In the entries below, every line with the string "amber" is to be reported.

Items from a data source:
------------------------------------------------

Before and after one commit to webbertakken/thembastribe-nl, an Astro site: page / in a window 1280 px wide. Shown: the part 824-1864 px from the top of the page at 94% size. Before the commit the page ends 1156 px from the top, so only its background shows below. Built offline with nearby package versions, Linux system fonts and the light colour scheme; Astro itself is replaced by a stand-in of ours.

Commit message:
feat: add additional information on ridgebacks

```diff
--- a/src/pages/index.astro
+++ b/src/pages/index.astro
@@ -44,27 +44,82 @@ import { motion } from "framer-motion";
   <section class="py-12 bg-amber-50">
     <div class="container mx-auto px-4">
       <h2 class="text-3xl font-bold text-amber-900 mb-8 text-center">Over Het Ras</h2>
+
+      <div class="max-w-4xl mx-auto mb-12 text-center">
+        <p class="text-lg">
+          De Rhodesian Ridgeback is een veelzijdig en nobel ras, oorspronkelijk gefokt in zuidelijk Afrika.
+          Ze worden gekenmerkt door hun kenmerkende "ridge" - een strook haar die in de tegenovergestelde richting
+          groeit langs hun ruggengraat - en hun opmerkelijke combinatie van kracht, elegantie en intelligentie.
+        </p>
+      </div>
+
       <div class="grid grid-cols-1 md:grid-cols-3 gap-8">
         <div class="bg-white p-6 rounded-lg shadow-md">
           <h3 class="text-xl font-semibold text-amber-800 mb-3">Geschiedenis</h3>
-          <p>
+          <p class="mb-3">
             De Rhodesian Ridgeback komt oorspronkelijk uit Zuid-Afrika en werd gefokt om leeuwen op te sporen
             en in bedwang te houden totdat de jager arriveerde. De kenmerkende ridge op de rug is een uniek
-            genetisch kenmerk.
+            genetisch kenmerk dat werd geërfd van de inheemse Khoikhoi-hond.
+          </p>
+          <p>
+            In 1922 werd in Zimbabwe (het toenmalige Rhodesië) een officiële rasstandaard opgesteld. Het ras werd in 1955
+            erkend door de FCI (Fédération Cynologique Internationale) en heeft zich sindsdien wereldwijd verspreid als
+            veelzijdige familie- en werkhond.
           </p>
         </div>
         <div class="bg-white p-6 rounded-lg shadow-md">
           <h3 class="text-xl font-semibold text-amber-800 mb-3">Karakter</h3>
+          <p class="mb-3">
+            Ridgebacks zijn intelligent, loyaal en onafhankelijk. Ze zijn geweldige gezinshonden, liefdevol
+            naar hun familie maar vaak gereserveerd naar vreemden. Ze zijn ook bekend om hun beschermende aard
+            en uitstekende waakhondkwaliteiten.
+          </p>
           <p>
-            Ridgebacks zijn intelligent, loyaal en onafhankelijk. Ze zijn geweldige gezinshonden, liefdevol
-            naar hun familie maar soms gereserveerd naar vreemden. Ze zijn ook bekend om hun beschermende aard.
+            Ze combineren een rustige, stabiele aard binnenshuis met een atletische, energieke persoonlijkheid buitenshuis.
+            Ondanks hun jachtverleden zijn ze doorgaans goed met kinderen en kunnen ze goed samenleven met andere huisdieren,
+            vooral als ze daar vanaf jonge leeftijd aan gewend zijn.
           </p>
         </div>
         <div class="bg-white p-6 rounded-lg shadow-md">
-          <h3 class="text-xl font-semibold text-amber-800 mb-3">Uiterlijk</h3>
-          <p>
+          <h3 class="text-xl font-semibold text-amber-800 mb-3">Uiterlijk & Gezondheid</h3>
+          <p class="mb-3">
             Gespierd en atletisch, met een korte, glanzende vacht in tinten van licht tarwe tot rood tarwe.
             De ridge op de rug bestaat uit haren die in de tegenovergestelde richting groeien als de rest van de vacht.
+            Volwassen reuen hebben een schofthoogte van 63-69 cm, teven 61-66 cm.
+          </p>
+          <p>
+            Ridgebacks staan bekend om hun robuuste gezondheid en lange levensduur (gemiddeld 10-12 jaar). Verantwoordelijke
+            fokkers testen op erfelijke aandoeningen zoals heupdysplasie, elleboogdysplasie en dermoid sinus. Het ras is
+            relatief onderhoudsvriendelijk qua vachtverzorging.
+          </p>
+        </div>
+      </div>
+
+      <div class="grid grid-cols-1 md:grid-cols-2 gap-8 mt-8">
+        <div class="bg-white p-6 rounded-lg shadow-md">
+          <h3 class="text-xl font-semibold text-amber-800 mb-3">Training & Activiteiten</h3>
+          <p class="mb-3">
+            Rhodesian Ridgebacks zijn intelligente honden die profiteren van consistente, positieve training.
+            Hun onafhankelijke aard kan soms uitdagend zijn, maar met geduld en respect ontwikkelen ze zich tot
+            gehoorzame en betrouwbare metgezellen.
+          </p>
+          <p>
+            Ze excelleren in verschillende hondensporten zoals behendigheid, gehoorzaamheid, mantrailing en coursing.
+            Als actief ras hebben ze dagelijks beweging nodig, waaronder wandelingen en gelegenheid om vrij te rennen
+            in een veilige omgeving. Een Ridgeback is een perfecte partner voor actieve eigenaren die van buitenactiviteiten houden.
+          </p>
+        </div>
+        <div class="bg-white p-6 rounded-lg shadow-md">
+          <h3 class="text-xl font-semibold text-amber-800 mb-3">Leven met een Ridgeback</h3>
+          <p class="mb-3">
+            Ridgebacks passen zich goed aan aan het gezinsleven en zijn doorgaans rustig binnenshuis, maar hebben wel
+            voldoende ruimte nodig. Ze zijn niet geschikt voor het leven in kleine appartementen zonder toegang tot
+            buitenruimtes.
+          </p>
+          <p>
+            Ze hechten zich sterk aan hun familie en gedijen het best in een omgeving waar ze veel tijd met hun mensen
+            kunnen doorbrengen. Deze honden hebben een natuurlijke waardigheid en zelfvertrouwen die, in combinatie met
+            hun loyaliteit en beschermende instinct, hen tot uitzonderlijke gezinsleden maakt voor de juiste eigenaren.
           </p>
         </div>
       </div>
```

------------------------------------------------

§ **RESPONSE TO THE TASK**
   <section class="py-12 bg-amber-50">
       <h2 class="text-3xl font-bold text-amber-900 mb-8 text-center">Over Het Ras</h2>
           <h3 class="text-xl font-semibold text-amber-800 mb-3">Geschiedenis</h3>
           <h3 class="text-xl font-semibold text-amber-800 mb-3">Karakter</h3>
-          <h3 class="text-xl font-semibold text-amber-800 mb-3">Uiterlijk</h3>
+          <h3 class="text-xl font-semibold text-amber-800 mb-3">Uiterlijk & Gezondheid</h3>
+          <h3 class="text-xl font-semibold text-amber-800 mb-3">Training & Activiteiten</h3>
+          <h3 class="text-xl font-semibold text-amber-800 mb-3">Leven met een Ridgeback</h3>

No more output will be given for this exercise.